**Description of the task**
Copy every line below precisely, leaving nothing out.

··· Entries provided

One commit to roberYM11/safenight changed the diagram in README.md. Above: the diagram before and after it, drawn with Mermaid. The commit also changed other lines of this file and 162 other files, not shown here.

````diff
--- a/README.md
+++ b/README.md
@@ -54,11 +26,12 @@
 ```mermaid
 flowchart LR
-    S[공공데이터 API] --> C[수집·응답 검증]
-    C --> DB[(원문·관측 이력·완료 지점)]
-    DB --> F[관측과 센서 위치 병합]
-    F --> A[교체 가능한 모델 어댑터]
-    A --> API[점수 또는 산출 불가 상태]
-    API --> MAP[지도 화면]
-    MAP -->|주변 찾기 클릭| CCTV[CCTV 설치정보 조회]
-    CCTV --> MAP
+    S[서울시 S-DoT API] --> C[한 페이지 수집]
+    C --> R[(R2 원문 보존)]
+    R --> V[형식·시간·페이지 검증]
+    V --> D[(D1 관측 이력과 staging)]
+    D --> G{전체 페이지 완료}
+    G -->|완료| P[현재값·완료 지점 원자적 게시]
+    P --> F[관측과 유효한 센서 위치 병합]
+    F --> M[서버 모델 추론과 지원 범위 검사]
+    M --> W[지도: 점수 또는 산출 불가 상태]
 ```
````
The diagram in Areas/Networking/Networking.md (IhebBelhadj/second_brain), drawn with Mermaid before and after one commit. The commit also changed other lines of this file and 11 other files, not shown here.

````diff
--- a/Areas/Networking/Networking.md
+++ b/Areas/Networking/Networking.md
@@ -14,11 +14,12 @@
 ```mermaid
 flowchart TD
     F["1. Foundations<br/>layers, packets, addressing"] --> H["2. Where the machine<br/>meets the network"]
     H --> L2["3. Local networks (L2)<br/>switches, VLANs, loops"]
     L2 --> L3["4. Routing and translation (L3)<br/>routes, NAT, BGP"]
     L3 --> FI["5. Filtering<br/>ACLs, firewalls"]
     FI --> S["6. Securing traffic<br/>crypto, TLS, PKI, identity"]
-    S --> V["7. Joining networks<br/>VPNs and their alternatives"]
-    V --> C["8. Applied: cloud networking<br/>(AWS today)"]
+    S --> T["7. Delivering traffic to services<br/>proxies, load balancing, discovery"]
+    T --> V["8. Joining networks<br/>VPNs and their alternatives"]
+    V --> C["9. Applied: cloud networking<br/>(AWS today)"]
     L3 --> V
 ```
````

······

**Your solution**
One commit to roberYM11/safenight changed the diagram in README.md. Above: the diagram before and after it, drawn with Mermaid. The commit also changed other lines of this file and 162 other files, not shown here.

````diff
--- a/README.md
+++ b/README.md
@@ -54,11 +26,12 @@
 ```mermaid
 flowchart LR
-    S[공공데이터 API] --> C[수집·응답 검증]
-    C --> DB[(원문·관측 이력·완료 지점)]
-    DB --> F[관측과 센서 위치 병합]
-    F --> A[교체 가능한 모델 어댑터]
-    A --> API[점수 또는 산출 불가 상태]
-    API --> MAP[지도 화면]
-    MAP -->|주변 찾기 클릭| CCTV[CCTV 설치정보 조회]
-    CCTV --> MAP
+    S[서울시 S-DoT API] --> C[한 페이지 수집]
+    C --> R[(R2 원문 보존)]
+    R --> V[형식·시간·페이지 검증]
+    V --> D[(D1 관측 이력과 staging)]
+    D --> G{전체 페이지 완료}
+    G -->|완료| P[현재값·완료 지점 원자적 게시]
+    P --> F[관측과 유효한 센서 위치 병합]
+    F --> M[서버 모델 추론과 지원 범위 검사]
+    M --> W[지도: 점수 또는 산출 불가 상태]
 ```
````
The diagram in Areas/Networking/Networking.md (IhebBelhadj/second_brain), drawn with Mermaid before and after one commit. The commit also changed other lines of this file and 11 other files, not shown here.

````diff
--- a/Areas/Networking/Networking.md
+++ b/Areas/Networking/Networking.md
@@ -14,11 +14,12 @@
 ```mermaid
 flowchart TD
     F["1. Foundations<br/>layers, packets, addressing"] --> H["2. Where the machine<br/>meets the network"]
     H --> L2["3. Local networks (L2)<br/>switches, VLANs, loops"]
     L2 --> L3["4. Routing and translation (L3)<br/>routes, NAT, BGP"]
     L3 --> FI["5. Filtering<br/>ACLs, firewalls"]
     FI --> S["6. Securing traffic<br/>crypto, TLS, PKI, identity"]
-    S --> V["7. Joining networks<br/>VPNs and their alternatives"]
-    V --> C["8. Applied: cloud networking<br/>(AWS today)"]
+    S --> T["7. Delivering traffic to services<br/>proxies, load balancing, discovery"]
+    T --> V["8. Joining networks<br/>VPNs and their alternatives"]
+    V --> C["9. Applied: cloud networking<br/>(AWS today)"]
     L3 --> V
 ```
````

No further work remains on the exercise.